■ Records from a data collection:

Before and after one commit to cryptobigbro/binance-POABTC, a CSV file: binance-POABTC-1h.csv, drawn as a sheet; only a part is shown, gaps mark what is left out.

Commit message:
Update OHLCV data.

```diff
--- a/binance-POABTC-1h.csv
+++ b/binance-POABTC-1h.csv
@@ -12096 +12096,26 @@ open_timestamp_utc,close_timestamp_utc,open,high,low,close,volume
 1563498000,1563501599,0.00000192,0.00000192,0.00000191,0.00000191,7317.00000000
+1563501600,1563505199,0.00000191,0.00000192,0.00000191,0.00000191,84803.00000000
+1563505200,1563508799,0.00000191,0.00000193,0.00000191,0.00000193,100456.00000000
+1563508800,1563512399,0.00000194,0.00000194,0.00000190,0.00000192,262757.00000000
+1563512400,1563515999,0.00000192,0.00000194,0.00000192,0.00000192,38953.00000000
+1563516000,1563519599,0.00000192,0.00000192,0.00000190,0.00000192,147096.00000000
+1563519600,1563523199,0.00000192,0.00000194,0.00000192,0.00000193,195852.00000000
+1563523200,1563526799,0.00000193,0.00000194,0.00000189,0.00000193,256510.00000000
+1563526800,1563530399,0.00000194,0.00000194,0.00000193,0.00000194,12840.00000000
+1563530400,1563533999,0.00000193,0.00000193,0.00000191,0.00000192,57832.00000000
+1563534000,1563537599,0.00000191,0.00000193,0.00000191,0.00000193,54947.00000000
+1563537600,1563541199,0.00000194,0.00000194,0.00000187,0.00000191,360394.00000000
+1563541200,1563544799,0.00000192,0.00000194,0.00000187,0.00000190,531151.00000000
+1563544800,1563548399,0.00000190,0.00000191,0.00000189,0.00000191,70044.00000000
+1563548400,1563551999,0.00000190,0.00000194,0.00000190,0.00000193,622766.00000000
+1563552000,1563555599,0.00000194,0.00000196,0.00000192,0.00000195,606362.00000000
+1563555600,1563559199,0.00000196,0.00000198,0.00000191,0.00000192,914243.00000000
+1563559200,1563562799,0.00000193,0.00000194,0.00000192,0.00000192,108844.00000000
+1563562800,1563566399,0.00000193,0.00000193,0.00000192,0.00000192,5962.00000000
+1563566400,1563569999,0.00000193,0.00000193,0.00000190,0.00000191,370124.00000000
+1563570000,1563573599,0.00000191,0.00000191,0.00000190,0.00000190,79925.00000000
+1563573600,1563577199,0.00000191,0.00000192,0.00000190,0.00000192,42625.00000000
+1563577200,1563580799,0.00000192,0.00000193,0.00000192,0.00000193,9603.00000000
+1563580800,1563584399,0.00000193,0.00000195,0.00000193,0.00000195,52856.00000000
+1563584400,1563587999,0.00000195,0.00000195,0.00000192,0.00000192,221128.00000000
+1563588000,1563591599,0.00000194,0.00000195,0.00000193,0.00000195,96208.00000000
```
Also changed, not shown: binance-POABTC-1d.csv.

■ Task brief: Would you please copy every line in the data that contains the word "binance"?

■ Written response:
Before and after one commit to cryptobigbro/binance-POABTC, a CSV file: binance-POABTC-1h.csv, drawn as a sheet; only a part is shown, gaps mark what is left out.
--- a/binance-POABTC-1h.csv
+++ b/binance-POABTC-1h.csv
Also changed, not shown: binance-POABTC-1d.csv.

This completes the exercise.